I am a social and cultural historian of early America and the United States, working primarily in the Revolutionary period. National identity, masculinity, and violent spectacle particularly interest me. My monograph, Clothed in Robes of Sovereignty: The Continental Congress and the People Out of Doors, published by Oxford University Press in April 2011, examines the material culture and ceremonies of state—including, for example, fast days, funeral processions, diplomatic protocols, and presentment swords—by which Congress promoted republicanism and revolution. Central to my study are the many ways that the American people challenged Congress and its vision of the United States.
I have recently launched two projects both of which, in different ways, expound upon themes articulated in my recent book. The first concerns masculinity, disability, class, and citizenship among pensioned veterans of the Revolutionary War. The second traces the history of tarring-and-feathering in the nineteenth and twentieth centuries. A sequel of sorts to my New England Quarterly article, “Tar, Feathers, and the Enemies of the United States, 1768-1776” (June 2003), this study explores the relationship between ritualized violence and national identity. As Frederick Wilhelm Gustave Ehlen dubiously professed to the Chicago Tribune after he was assaulted for allegedly making seditious remarks in April 1918, “Tar and feathers made a good American out of me . . . I’m 100 per cent American now.”
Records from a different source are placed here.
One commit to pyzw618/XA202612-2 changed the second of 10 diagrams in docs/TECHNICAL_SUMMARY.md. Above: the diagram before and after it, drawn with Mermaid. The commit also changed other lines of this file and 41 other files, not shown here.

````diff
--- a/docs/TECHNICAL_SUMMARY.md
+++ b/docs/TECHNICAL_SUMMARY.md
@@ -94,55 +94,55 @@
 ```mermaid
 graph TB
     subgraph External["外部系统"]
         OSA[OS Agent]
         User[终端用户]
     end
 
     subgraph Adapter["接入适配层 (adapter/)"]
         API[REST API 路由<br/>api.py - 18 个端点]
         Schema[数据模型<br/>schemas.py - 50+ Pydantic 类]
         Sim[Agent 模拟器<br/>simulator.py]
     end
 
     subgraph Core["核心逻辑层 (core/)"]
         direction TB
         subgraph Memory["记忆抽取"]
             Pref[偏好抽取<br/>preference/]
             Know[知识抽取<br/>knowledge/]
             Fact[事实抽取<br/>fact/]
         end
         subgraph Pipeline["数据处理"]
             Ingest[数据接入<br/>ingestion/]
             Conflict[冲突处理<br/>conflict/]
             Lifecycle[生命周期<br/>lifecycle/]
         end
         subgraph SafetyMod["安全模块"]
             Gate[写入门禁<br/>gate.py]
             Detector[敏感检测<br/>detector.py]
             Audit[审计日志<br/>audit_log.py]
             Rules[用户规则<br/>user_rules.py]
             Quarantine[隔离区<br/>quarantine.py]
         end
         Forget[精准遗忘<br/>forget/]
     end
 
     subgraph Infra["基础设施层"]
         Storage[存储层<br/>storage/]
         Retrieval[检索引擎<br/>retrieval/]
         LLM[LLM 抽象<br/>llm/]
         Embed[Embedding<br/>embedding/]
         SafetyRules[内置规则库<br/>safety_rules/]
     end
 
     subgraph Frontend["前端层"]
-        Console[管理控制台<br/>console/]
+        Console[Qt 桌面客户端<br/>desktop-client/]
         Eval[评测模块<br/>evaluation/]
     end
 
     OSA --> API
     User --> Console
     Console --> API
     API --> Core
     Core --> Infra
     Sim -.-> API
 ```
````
The courses I teach at the University of Arizona—especially Hist396A: American Vigilantism, Hist432: The Era of the American Revolution, and Hist457A: Manhood and Masculinity in the United States—invigorate my research. I am also now developing courses on the Bill of Rights and other topics in U.S. constitutional history.